## The task:
Your output must hold every entry exactly as written and none of the pictures.

## Stored data entries:
[Start of section]

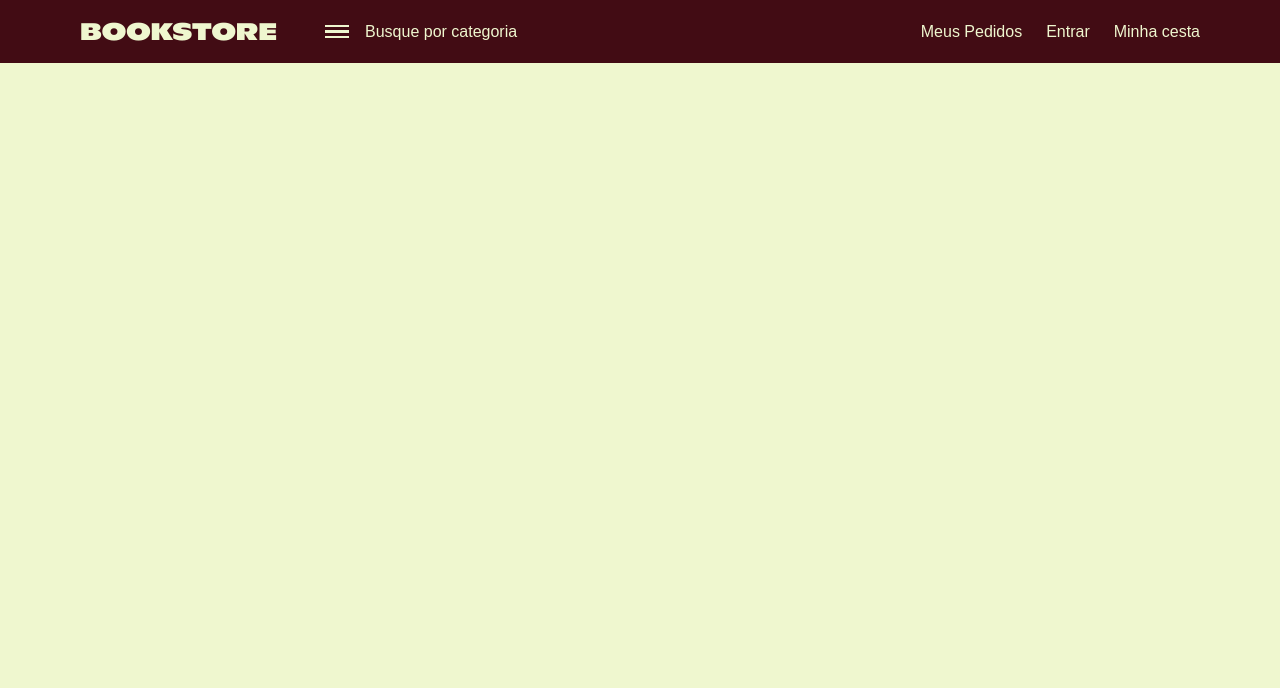
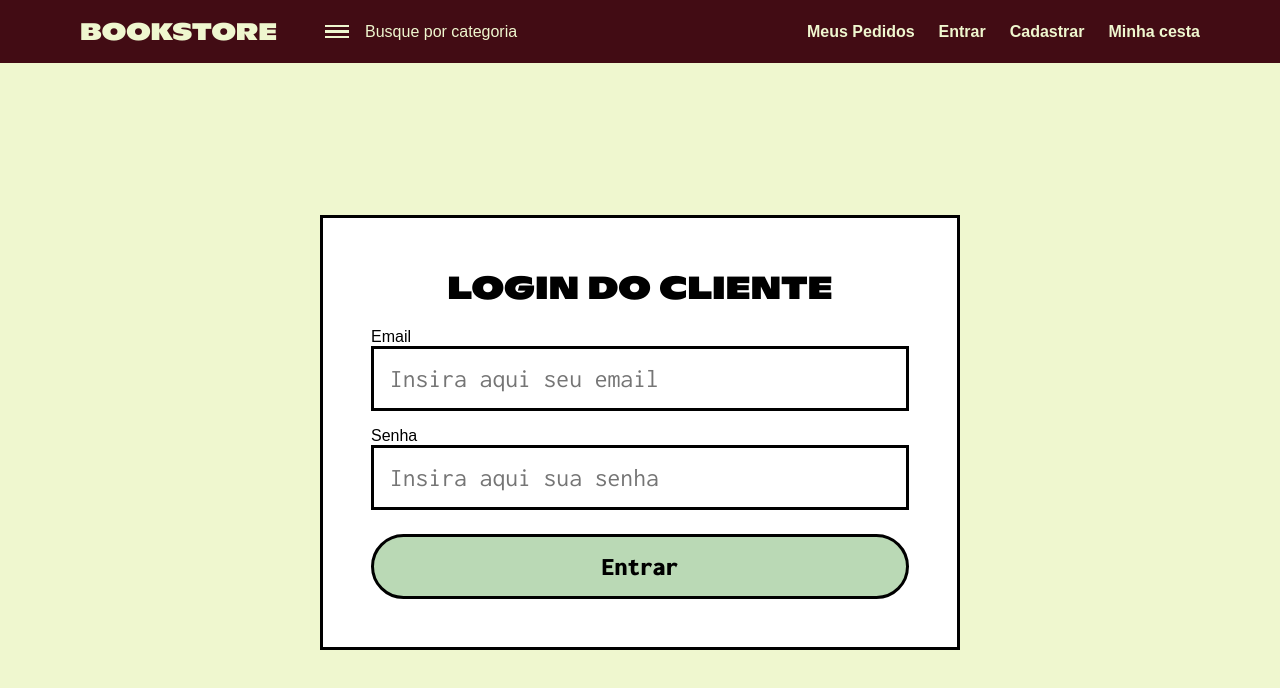
Before and after one commit to NerdyNetwork/backend-livraria, a React (Vite) app in the folder frontend/: page /login in a window 1280 px wide. Shown: the top 688 px of the page. Built offline with nearby package versions, Linux system fonts and the light colour scheme.

Commit message:
add : Login & Register

```diff
--- a/frontend/src/components/Header/index.tsx
+++ b/frontend/src/components/Header/index.tsx
@@ -1,8 +1,10 @@
 import styles from "./styles.module.scss";
 import { MenuIcon } from "../MenuIcon";
-import { Link } from "react-router-dom";
+import { Link, useNavigate } from "react-router-dom";
 
 export const Header = () => {
+  const navigate = useNavigate();
+
   return (
     <div className={styles.container}>
       <div>
@@ -13,9 +15,10 @@ export const Header = () => {
         <span className={styles["menu-label"]}>Busque por categoria</span>
       </div>
       <div>
-        <p>Meus Pedidos</p>
-        <p>Entrar</p>
-        <p>Minha cesta</p>
+        <b>Meus Pedidos</b>
+        <b onClick={() => navigate("/login")}>Entrar</b>
+        <b onClick={() => navigate("/register")}>Cadastrar</b>
+        <b>Minha cesta</b>
       </div>
     </div>
   );
--- a/frontend/src/components/Header/styles.module.scss
+++ b/frontend/src/components/Header/styles.module.scss
@@ -28,6 +28,10 @@
     display: flex;
     align-items: center;
 
+    b {
+      cursor: pointer;
+    }
+
     &:last-child {
       gap: 1.5rem;
       color: $white;
--- /dev/null
+++ b/frontend/src/pages/Login/index.tsx
@@ -0,0 +1,16 @@
+import styles from "./styles.module.scss";
+
+export const Login = () => {
+  return (
+    <div className={styles.container}>
+      <div className={styles.subcontainer}>
+        <h1 className="title-component" style={{textAlign: "center", marginBottom: 20}}>Login do cliente</h1>
+        <label>Email</label>
+        <input placeholder="Insira aqui seu email" type="email" />
+        <label>Senha</label>
+        <input placeholder="Insira aqui sua senha" type="password" />
+        <button>Entrar</button>
+      </div>
+    </div>
+  );
+};
--- /dev/null
+++ b/frontend/src/pages/Login/styles.module.scss
@@ -0,0 +1,31 @@
+@import "../../sass/components.scss";
+@import "../../sass/variables.scss";
+
+.container {
+  display: flex;
+  justify-content: center;
+  align-items: center;
+  min-height: calc(100vh - $header-size);
+}
+
+.subcontainer {
+  display: flex;
+  flex-direction: column;
+  width: $width;
+  max-width: $max-width;
+  background: #fff;
+  border: $border-config;
+  padding: 3rem;
+}
+
+input {
+  @extend .input-component;
+  font-size: 1.6rem;
+  margin-bottom: 1rem;
+}
+
+button {
+  @extend .button-component;
+  font-size: 1.6rem;
+  margin-top: .5rem;
+}
--- /dev/null
+++ b/frontend/src/pages/Register/index.tsx
@@ -0,0 +1,18 @@
+import styles from "../Login/styles.module.scss";
+
+export const Register = () => {
+  return (
+    <div className={styles.container}>
+      <div className={styles.subcontainer}>
+        <h1 className="title-component" style={{textAlign: "center", marginBottom: 20}}>Cadastro do cliente</h1>
+        <label>Email</label>
+        <input placeholder="Insira aqui seu email" type="email" />
+        <label>Senha</label>
+        <input placeholder="Insira aqui sua senha" type="password" />
+        <label>Confirme sua senha</label>
+        <input placeholder="Comfirme sua senha" type="password" />
+        <button>Entrar</button>
+      </div>
+    </div>
+  );
+};
--- a/frontend/src/routes.tsx
+++ b/frontend/src/routes.tsx
@@ -1,12 +1,16 @@
 import { Routes as ReactRoutes, Route } from "react-router-dom";
 import { Home } from "./pages/Home";
 import { BookInfos } from "./pages/BookInfos";
+import { Login } from "./pages/Login";
+import { Register } from "./pages/Register";
 
 export const Routes = () => {
   return (
     <ReactRoutes>
       <Route path="/" element={<Home />} />
       <Route path="/books/:id" element={<BookInfos />} />
+      <Route path="/login" element={<Login />} />
+      <Route path="/register" element={<Register />} />
     </ReactRoutes>
   );
 }
--- a/frontend/src/sass/variables.scss
+++ b/frontend/src/sass/variables.scss
@@ -1,6 +1,8 @@
 $border-config: 3.5px solid #000;
 $box-shadow-config: 0.188rem 0.188rem 0 #000;
 $header-size: 4rem;
+$max-width: 40rem;
+$width: 90%;
 $white: #eff7cf;
 $green: #bad9b5;
 $green1: #68cf58;
```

[End of section]

## Answer space:
Before and after one commit to NerdyNetwork/backend-livraria, a React (Vite) app in the folder frontend/: page /login in a window 1280 px wide. Shown: the top 688 px of the page. Built offline with nearby package versions, Linux system fonts and the light colour scheme.

Commit message:
add : Login & Register

```diff
--- a/frontend/src/components/Header/index.tsx
+++ b/frontend/src/components/Header/index.tsx
@@ -1,8 +1,10 @@
 import styles from "./styles.module.scss";
 import { MenuIcon } from "../MenuIcon";
-import { Link } from "react-router-dom";
+import { Link, useNavigate } from "react-router-dom";
 
 export const Header = () => {
+  const navigate = useNavigate();
+
   return (
     <div className={styles.container}>
       <div>
@@ -13,9 +15,10 @@ export const Header = () => {
         <span className={styles["menu-label"]}>Busque por categoria</span>
       </div>
       <div>
-        <p>Meus Pedidos</p>
-        <p>Entrar</p>
-        <p>Minha cesta</p>
+        <b>Meus Pedidos</b>
+        <b onClick={() => navigate("/login")}>Entrar</b>
+        <b onClick={() => navigate("/register")}>Cadastrar</b>
+        <b>Minha cesta</b>
       </div>
     </div>
   );
--- a/frontend/src/components/Header/styles.module.scss
+++ b/frontend/src/components/Header/styles.module.scss
@@ -28,6 +28,10 @@
     display: flex;
     align-items: center;
 
+    b {
+      cursor: pointer;
+    }
+
     &:last-child {
       gap: 1.5rem;
       color: $white;
--- /dev/null
+++ b/frontend/src/pages/Login/index.tsx
@@ -0,0 +1,16 @@
+import styles from "./styles.module.scss";
+
+export const Login = () => {
+  return (
+    <div className={styles.container}>
+      <div className={styles.subcontainer}>
+        <h1 className="title-component" style={{textAlign: "center", marginBottom: 20}}>Login do cliente</h1>
+        <label>Email</label>
+        <input placeholder="Insira aqui seu email" type="email" />
+        <label>Senha</label>
+        <input placeholder="Insira aqui sua senha" type="password" />
+        <button>Entrar</button>
+      </div>
+    </div>
+  );
+};
--- /dev/null
+++ b/frontend/src/pages/Login/styles.module.scss
@@ -0,0 +1,31 @@
+@import "../../sass/components.scss";
+@import "../../sass/variables.scss";
+
+.container {
+  display: flex;
+  justify-content: center;
+  align-items: center;
+  min-height: calc(100vh - $header-size);
+}
+
+.subcontainer {
+  display: flex;
+  flex-direction: column;
+  width: $width;
+  max-width: $max-width;
+  background: #fff;
+  border: $border-config;
+  padding: 3rem;
+}
+
+input {
+  @extend .input-component;
+  font-size: 1.6rem;
+  margin-bottom: 1rem;
+}
+
+button {
+  @extend .button-component;
+  font-size: 1.6rem;
+  margin-top: .5rem;
+}
--- /dev/null
+++ b/frontend/src/pages/Register/index.tsx
@@ -0,0 +1,18 @@
+import styles from "../Login/styles.module.scss";
+
+export const Register = () => {
+  return (
+    <div className={styles.container}>
+      <div className={styles.subcontainer}>
+        <h1 className="title-component" style={{textAlign: "center", marginBottom: 20}}>Cadastro do cliente</h1>
+        <label>Email</label>
+        <input placeholder="Insira aqui seu email" type="email" />
+        <label>Senha</label>
+        <input placeholder="Insira aqui sua senha" type="password" />
+        <label>Confirme sua senha</label>
+        <input placeholder="Comfirme sua senha" type="password" />
+        <button>Entrar</button>
+      </div>
+    </div>
+  );
+};
--- a/frontend/src/routes.tsx
+++ b/frontend/src/routes.tsx
@@ -1,12 +1,16 @@
 import { Routes as ReactRoutes, Route } from "react-router-dom";
 import { Home } from "./pages/Home";
 import { BookInfos } from "./pages/BookInfos";
+import { Login } from "./pages/Login";
+import { Register } from "./pages/Register";
 
 export const Routes = () => {
   return (
     <ReactRoutes>
       <Route path="/" element={<Home />} />
       <Route path="/books/:id" element={<BookInfos />} />
+      <Route path="/login" element={<Login />} />
+      <Route path="/register" element={<Register />} />
     </ReactRoutes>
   );
 }
--- a/frontend/src/sass/variables.scss
+++ b/frontend/src/sass/variables.scss
@@ -1,6 +1,8 @@
 $border-config: 3.5px solid #000;
 $box-shadow-config: 0.188rem 0.188rem 0 #000;
 $header-size: 4rem;
+$max-width: 40rem;
+$width: 90%;
 $white: #eff7cf;
 $green: #bad9b5;
 $green1: #68cf58;
```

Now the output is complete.